Yesterday, Ghana also celebrated the rebranded National Teacher’s Award which is now Ghana Teacher Prize with awards to deserving teachers and non-teaching staff who had excelled in the past year in their various fields and impacted the lives of schoolchildren and students in the country.
The Daily Graphic lauds the various governments that have sustained the teacher award scheme over the years since it was instituted in 1995 to rekindle interest in the teaching profession and also boost the falling morale of teachers in the country.
Indeed, we are pleased that it is no longer said that the Ghanaian teacher’s reward is in heaven as used to be the case when they worked under very trying conditions just to impart knowledge.

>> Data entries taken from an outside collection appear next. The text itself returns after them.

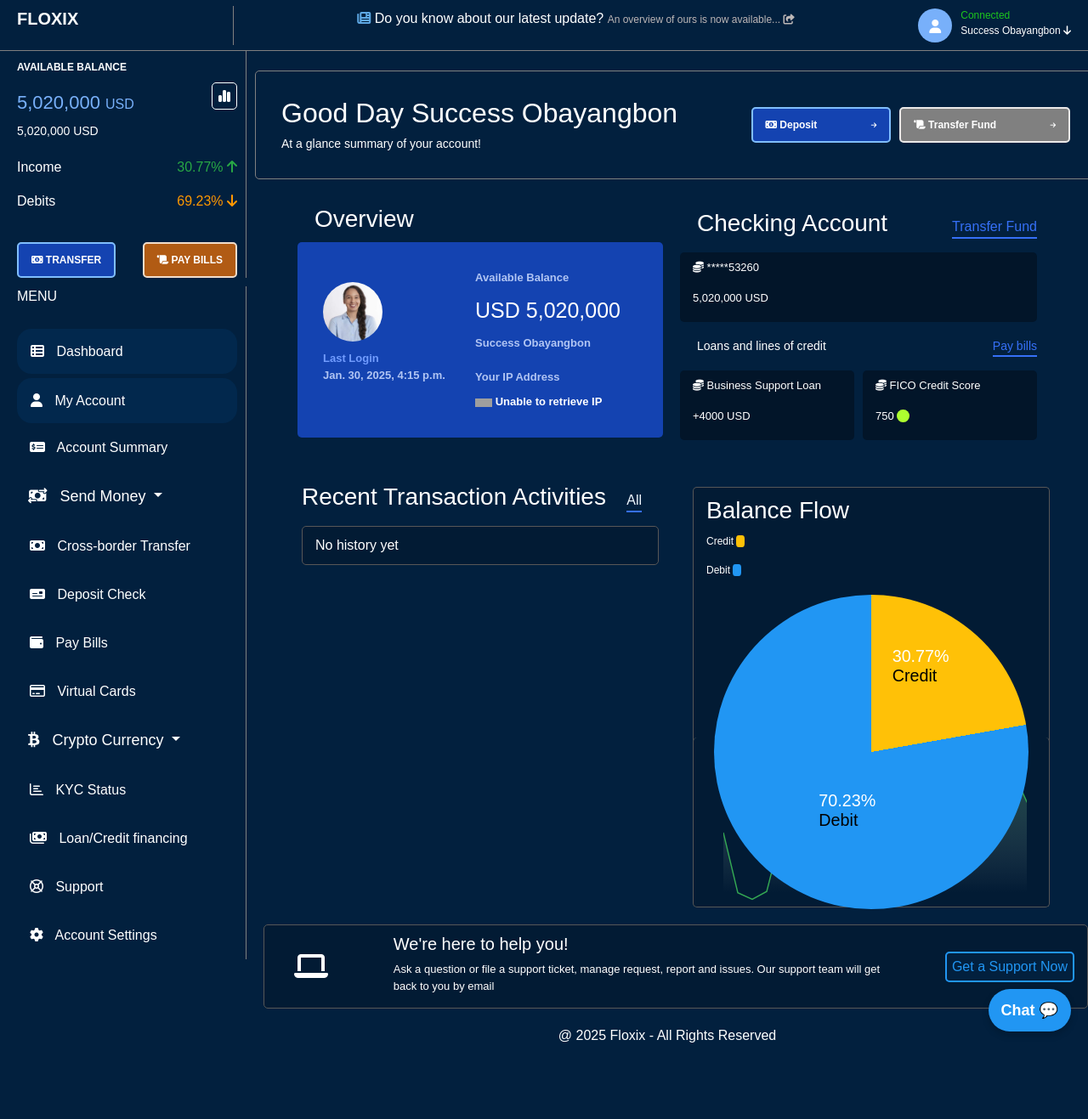
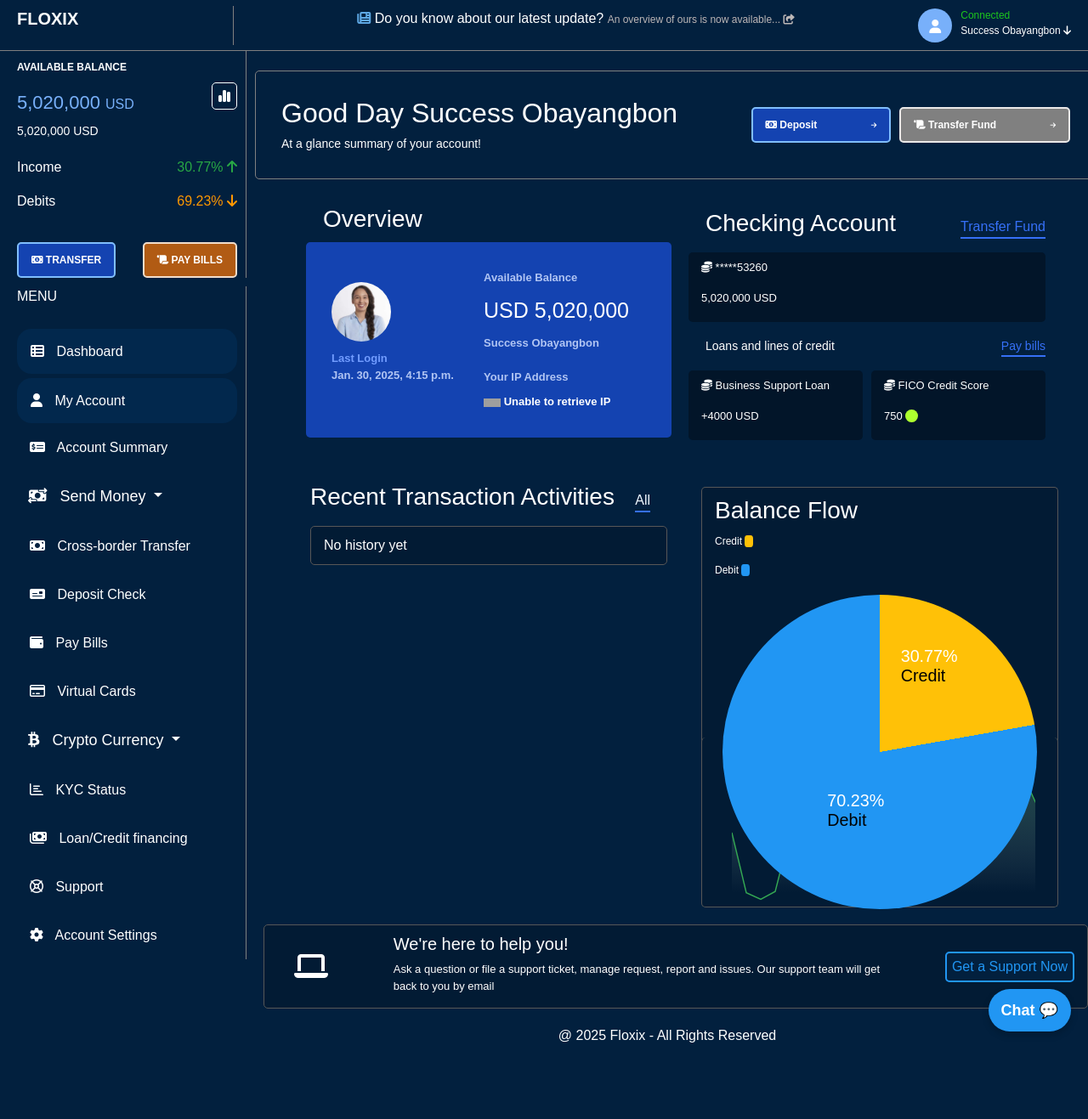
Before and after one commit to Success484/jerry_project, a Django app: page /account/user/profile/details/ in a window 1280 px wide. Shown: the whole page at 85% size. Run offline with Django 5.2, Linux system fonts and the light colour scheme; a user stored in the database is signed in; data comes from the database, SQL or seed files in the repository; data that the repository does not hold is empty; some libraries are stand-ins or nearby versions; grey boxes are pictures that could not be loaded.

Commit message:
feat:updating

```diff
--- a/templates/main/profile_dashboard.html
+++ b/templates/main/profile_dashboard.html
@@ -64,8 +64,8 @@
         </div>
         </div>
     </div>
-    <div class="account-user-details">
-       <div>
+    <div class="account-user-details" style="margin-left: 10px;">
+       <div class="overview">
            <h3 class="overview-text" style="padding: 30px 0 10px 20px; margin: 0;">Overview</h3>
            <div class="profile-overview">
                <div>
@@ -114,7 +114,7 @@
        </div>
     </div>
     <div>
-      <div class="transaction-history-section">
+      <div class="transaction-history-section" style="margin-left: 10px;">
         <div>
         <div class="checking-details" style="margin-top: 20px;">
             <h3 style="padding: 30px 0 10px 20px; margin: 0;">Recent Transaction Activities</h3>
```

Their reward is also on earth as the government has shown by instituting the award scheme which has been upgraded. Now teachers are not just rewarded with radio sets but with very valuable items such as houses, vehicles, double-door fridges, LED television sets, as well as work tools such as laptop computers.
Although it is not all the thousands of teachers who receive prizes for their great work and sacrifices during the awards, we believe that the awards give the teachers something to look up to and which will inspire them to give of their best.
The inscription: “If you can read this, thank a teacher” is so true, as without the impartation of knowledge by a teacher no one can read and write. In fact, it is the mother of all professions and a noble one at that.
Many people have had to teach before finally settling on another profession and everyone who has been on that road would appreciate that indeed it is not easy to be a teacher, especially if you are not called to be one.
That is why apart from keeping steady the reward scheme for teachers, the Daily Graphic urges the government to clear all outstanding arrears owed teachers by way of salaries and allowances.
Also, there must be other incentive schemes to see to the provision of the right and adequate accoutrements to teachers to enable them to put in their best.
While we laud the introduction of programmes and policies such as the Capitation Grant, Free School Uniforms, Free SHS, Double-Track System, FCUBE and School Feeding, all of which have improved school enrolment, we must not lose sight of the fact that the teachers also need to be well resourced to be able to take care of the increasing numbers.
We believe that Ghanaian teachers are not asking for too much other than good accommodation and environments where they are posted to teach, as well as remuneration that will make them concentrate on teaching the children in their care in the classroom.
We must also not lose sight of the fact that teachers most times even spend more time with the children than parents do and so they contribute in no small way in moulding children to take up responsibilities in the future.
The theme of this year’s World Teachers’ Day, which was: “The Right to Education means The Right to a Qualified Teacher”, must resonate in all of government’s educational policies and programmes so that the right investments are made in the teacher so he or she delivers quality education only.
We congratulate all teachers and urge them to continue to give their best and posterity will not only praise but reward them adequately.